>>>>>

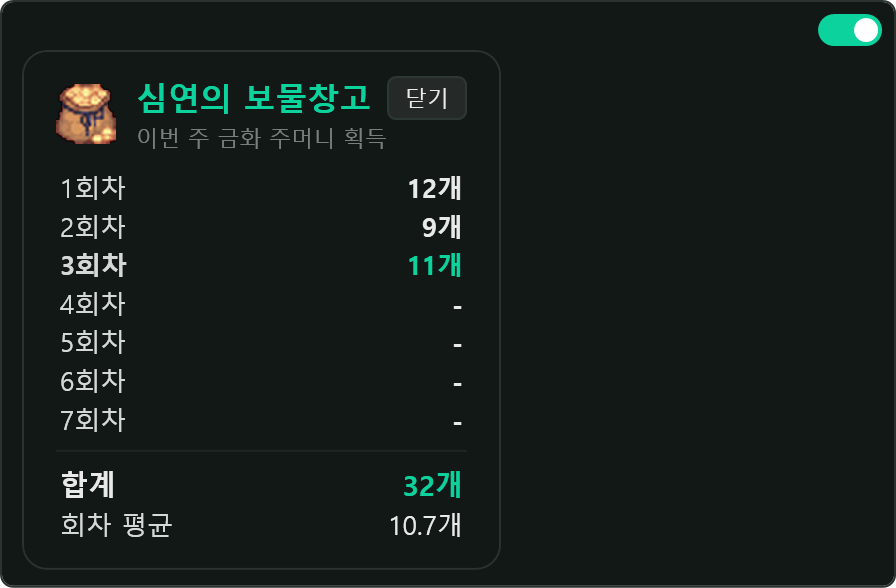
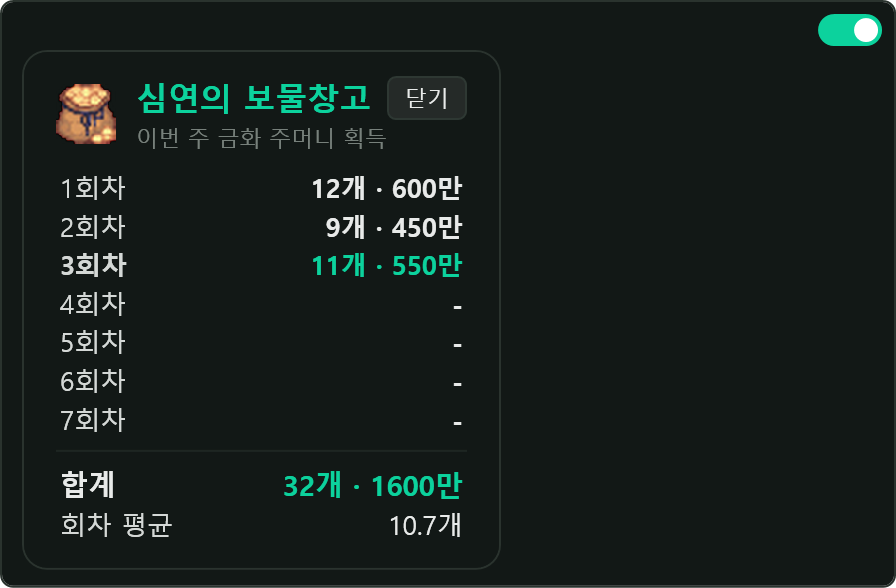
feat: 보물창고 통계에 금화 가치 병기 — 회차·합계에 개수와 시드 환산액(개당 50만) 표시

diff --git a/Views/Overlays/TreasurySummaryWindow.cs b/Views/Overlays/TreasurySummaryWindow.cs
@@ -202,12 +202,18 @@ namespace TWChatOverlay.Views
             base.OnClosed(e);
         }
 
+        // 금화 주머니 1개당 시드 가치 (50만)
+        private const long GoldPouchSeedValue = 500_000;
+
+        private static string FormatGoldValue(long count)
+            => WeeklySeedRewardService.FormatSeed(count * GoldPouchSeedValue);
+
         private void UpdateState(IReadOnlyList<int> runCounts, int currentRun)
         {
             for (int i = 0; i < MaxRuns; i++)
             {
                 bool started = i < runCounts.Count;
-                _runValues[i].Text = started ? $"{runCounts[i]}개" : "-";
+                _runValues[i].Text = started ? $"{runCounts[i]}개 · {FormatGoldValue(runCounts[i])}" : "-";
                 bool isCurrent = i == currentRun - 1;
                 _runLabels[i].FontWeight = isCurrent ? FontWeights.Bold : FontWeights.Normal;
                 _runValues[i].SetResourceReference(TextBlock.ForegroundProperty,
@@ -215,7 +221,7 @@ namespace TWChatOverlay.Views
             }
 
             int total = runCounts.Sum();
-            _totalText.Text = $"{total}개";
+            _totalText.Text = $"{total}개 · {FormatGoldValue(total)}";
             _averageText.Text = runCounts.Count > 0
                 ? $"{(double)total / runCounts.Count:F1}개"
                 : "-";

<<<<<

**Task to carry out:** Every line in the data above needs to be given again exactly, pictures aside.

**Exercise solution:**
feat: 보물창고 통계에 금화 가치 병기 — 회차·합계에 개수와 시드 환산액(개당 50만) 표시

diff --git a/Views/Overlays/TreasurySummaryWindow.cs b/Views/Overlays/TreasurySummaryWindow.cs
@@ -202,12 +202,18 @@ namespace TWChatOverlay.Views
             base.OnClosed(e);
         }
 
+        // 금화 주머니 1개당 시드 가치 (50만)
+        private const long GoldPouchSeedValue = 500_000;
+
+        private static string FormatGoldValue(long count)
+            => WeeklySeedRewardService.FormatSeed(count * GoldPouchSeedValue);
+
         private void UpdateState(IReadOnlyList<int> runCounts, int currentRun)
         {
             for (int i = 0; i < MaxRuns; i++)
             {
                 bool started = i < runCounts.Count;
-                _runValues[i].Text = started ? $"{runCounts[i]}개" : "-";
+                _runValues[i].Text = started ? $"{runCounts[i]}개 · {FormatGoldValue(runCounts[i])}" : "-";
                 bool isCurrent = i == currentRun - 1;
                 _runLabels[i].FontWeight = isCurrent ? FontWeights.Bold : FontWeights.Normal;
                 _runValues[i].SetResourceReference(TextBlock.ForegroundProperty,
@@ -215,7 +221,7 @@ namespace TWChatOverlay.Views
             }
 
             int total = runCounts.Sum();
-            _totalText.Text = $"{total}개";
+            _totalText.Text = $"{total}개 · {FormatGoldValue(total)}";
             _averageText.Text = runCounts.Count > 0
                 ? $"{(double)total / runCounts.Count:F1}개"
                 : "-";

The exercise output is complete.